I am looking forward to using this research and working with my colleagues so we can identify possible opportunities to strengthen front-end programs and services to continue expanding connections to services and programs for people with higher risks and complex needs; provide services that are more consistent in quality, outcomes, and access across the state; ensure that incarcerated people are receiving the types of programming they need to best prepare them for successful reentry and lower recidivism; develop policies to advance evidence-based practices in probation, parole, and furlough supervision; identify how behavioral health needs identified and met as a person interacts with and moves through criminal justice settings across the state and understand where there are the gaps, and how collaboration and funding across and beyond state agencies can close these gaps. It is a long and ambitious list, but working across party lines and with the three branches of government and stakeholders, I believe we can make some positive change.
Wednesday, December 11 Public Hearing hosted by the Rural Economic Development Working Group (REDWnG) 6-8PM at the State House, Room 11 I am a member of REDWnG - a tri-partisan group of legislators that focuses on rural economic development issues in Vermont. The aim of this upcoming public hearing is to gather input from folks in rural Vermont on issues important to them which can guide decisions made in the upcoming legislative session. If you cannot make it in person, you send written testimony by Dec. 10th to me or Rep. Charlie Kimbell and we will include it in the public record.

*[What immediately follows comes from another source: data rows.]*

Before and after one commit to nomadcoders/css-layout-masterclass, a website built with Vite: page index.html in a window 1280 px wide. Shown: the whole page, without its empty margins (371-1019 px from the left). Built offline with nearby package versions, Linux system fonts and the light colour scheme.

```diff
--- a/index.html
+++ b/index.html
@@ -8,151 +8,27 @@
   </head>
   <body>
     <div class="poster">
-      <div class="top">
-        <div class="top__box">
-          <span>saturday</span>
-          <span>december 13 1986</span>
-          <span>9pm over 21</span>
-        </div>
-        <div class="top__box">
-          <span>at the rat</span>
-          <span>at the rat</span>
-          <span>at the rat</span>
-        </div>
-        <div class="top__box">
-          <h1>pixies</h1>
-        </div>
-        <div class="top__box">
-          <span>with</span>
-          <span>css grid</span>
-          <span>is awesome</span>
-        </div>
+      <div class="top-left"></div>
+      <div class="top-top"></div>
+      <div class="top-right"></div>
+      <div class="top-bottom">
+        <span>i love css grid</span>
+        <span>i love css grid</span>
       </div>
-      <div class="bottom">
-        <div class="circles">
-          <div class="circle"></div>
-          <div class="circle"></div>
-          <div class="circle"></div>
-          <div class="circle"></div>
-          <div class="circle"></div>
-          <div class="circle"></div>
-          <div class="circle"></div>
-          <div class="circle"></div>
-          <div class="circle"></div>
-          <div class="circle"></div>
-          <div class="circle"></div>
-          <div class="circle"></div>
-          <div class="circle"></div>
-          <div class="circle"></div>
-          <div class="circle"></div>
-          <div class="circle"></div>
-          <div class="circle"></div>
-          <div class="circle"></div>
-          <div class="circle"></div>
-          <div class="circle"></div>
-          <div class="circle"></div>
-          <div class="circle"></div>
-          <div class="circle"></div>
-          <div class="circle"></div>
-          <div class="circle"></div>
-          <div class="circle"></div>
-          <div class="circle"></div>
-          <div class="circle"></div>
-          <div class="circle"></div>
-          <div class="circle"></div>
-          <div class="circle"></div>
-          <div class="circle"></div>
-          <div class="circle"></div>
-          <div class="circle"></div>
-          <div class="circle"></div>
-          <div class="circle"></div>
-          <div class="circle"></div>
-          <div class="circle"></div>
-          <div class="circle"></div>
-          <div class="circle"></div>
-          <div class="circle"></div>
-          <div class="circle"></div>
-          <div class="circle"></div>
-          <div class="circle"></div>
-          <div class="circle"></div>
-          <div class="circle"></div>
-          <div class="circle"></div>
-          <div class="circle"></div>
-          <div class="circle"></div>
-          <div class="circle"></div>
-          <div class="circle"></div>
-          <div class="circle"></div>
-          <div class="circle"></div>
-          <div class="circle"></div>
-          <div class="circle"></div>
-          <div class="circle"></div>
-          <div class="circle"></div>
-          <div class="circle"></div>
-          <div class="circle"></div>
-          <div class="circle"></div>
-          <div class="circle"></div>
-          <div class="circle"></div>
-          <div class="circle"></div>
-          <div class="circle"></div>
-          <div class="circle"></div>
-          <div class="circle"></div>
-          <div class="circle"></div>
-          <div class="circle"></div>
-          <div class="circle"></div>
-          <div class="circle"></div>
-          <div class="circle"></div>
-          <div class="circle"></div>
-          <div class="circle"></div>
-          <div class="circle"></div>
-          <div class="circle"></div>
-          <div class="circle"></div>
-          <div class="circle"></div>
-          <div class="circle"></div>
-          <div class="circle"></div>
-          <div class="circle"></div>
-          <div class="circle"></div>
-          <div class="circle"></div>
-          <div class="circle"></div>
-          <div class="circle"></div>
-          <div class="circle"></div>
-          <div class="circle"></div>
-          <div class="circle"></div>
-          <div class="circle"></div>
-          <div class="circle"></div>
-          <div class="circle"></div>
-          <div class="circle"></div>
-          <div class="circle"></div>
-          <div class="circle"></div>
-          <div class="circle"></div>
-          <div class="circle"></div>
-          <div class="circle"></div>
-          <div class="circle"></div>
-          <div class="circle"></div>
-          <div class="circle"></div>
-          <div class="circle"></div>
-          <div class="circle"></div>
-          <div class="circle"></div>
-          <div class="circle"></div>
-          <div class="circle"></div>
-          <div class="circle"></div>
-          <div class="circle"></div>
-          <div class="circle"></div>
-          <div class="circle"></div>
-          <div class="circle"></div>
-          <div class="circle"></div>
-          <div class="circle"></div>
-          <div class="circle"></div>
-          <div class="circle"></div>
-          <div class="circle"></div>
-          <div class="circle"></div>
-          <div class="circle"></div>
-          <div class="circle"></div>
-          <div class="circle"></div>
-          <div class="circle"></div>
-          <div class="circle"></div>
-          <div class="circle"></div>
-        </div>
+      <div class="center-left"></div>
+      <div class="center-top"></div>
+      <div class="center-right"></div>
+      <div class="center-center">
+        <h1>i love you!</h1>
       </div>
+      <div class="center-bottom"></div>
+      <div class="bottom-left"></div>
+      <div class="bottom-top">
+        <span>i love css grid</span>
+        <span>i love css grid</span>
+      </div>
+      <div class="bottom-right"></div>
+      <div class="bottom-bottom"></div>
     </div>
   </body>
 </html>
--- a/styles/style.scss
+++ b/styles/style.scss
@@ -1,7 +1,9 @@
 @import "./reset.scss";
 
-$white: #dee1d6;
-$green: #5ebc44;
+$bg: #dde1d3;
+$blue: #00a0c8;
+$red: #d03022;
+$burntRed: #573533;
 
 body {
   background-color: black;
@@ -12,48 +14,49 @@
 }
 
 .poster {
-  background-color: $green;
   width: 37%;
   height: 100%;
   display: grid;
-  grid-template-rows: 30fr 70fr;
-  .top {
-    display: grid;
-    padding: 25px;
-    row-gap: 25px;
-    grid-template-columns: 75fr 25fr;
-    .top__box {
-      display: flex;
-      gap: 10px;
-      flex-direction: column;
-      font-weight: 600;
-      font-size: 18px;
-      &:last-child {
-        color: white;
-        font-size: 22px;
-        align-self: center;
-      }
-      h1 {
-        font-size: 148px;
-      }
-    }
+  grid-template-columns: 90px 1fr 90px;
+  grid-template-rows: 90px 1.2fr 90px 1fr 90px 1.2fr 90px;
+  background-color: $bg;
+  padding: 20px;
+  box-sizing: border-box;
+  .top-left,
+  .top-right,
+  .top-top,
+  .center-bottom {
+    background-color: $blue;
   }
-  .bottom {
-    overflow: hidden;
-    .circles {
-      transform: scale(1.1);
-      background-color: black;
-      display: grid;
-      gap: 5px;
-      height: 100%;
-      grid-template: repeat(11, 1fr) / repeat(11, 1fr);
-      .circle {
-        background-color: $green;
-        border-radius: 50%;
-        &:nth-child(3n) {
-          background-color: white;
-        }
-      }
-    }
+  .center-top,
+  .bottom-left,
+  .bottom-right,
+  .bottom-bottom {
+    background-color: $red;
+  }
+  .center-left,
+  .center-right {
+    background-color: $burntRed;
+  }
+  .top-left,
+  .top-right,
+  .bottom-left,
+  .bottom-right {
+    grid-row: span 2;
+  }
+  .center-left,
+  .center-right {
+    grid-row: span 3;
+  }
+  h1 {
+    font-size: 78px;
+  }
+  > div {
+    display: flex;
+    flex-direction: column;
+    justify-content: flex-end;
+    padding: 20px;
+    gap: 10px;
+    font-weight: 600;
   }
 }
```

Saturday + Sunday, January 4 + 5 Coffee with Coffey Hours first Saturdays in Vernon 10-11am and first Sundays in Guilford 3-4pm In January I will resume my monthly Coffee with Coffey hours: the first Saturdays at the Vernon Free Library from 10-11am and first Sundays at the Guilford Country Store from 3-4pm. Stop by for a few minutes or for the full hour. Hope to see folks!
Thanks for being an engaged community member. It's a real privilege to serve Guilford and Vernon in the Vermont Assembly.
Please stay in touch!
Best wishes, Sara